- Walmart China stores will be listed as a preferred retailer on JD.com’s O2O JV Dada, China’s largest crowdsourced delivery platform, driving online traffic to Walmart stores and allowing customers to order fresh food and other items from Walmart stores for two-hour home delivery, while significantly broadening the product selection available to Dada customers.
The partnership brings together the world’s largest retailer and China’s largest ecommerce player by revenue (although behind Alibaba in terms of total gross merchandise volume). Walmart has made ecommerce a key component of its future strategy, not just in China, but globally as well. The sale of Yihaodian, therefore, which was supposed to be a lynchpin in the retailer’s attempt to marry up its stores and online, comes as something of a surprise.
All about scale
However, Walmart clearly recognises that scale will be crucial to win in China in the future (both online and with physical stores). With Yihaodian generating around 10% of the $30bn posted by JD.com, the long-term betting seems to be on putting itself in pole position to tap into and exploit JD.com’s significantly larger reach – especially beyond the east of China where Yihaodian is less well known. And competition for Yihaodian was only liable to increase – even JD.com has made efforts to boost its grocery offer recently, including investing in local player FruitDay.
Walmart will be hoping to boost Chinese sales, not only at its regular big-box stores, but also at its Sam’s Club division.
“The deal will give Walmart advantageous positioning to JD.com’s 600 million customers, as well as driving traffic to its physical stores”
The deal will give Walmart advantageous positioning to JD.com’s 600 million customers, as well as driving traffic to its physical stores. As competition has intensified and consumer confidence has waned, Walmart has struggled to generate positive comps at its Chinese stores in recent quarters.
Indeed, while Q1 2016 was a relatively good quarter with positive comps of +1.4%, traffic was down by 3.8% during the period. Put simply, Walmart needed to generate more reasons for shoppers to actually visit its stores – and this deal might just do that.
For JD.com, the tie-up will allow it to further chip away at Alibaba’s lead, strengthen its online e-grocery credentials and add further pick-up points, while also allowing it to bolster Walmart and Sam’s Club positioning on its platforms.

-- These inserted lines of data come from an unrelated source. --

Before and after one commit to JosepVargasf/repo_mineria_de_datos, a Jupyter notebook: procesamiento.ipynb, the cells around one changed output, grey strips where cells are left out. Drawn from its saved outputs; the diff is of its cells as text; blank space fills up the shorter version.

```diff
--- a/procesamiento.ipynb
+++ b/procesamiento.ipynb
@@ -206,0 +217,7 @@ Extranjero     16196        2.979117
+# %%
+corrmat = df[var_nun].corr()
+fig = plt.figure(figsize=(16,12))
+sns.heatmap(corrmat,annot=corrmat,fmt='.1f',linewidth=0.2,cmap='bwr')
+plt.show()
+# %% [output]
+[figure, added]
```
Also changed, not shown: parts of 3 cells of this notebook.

In particular, it will be looking to benefit from greater access to imported items, particularly those which it can position as high-quality and aspirational.
Indeed, here is an opportunity for both partners to strengthen the Sam’s Club brand, which is already well-regarded, even further.
- Boris Planer is chief economist for Planet Retail in Frankfurt.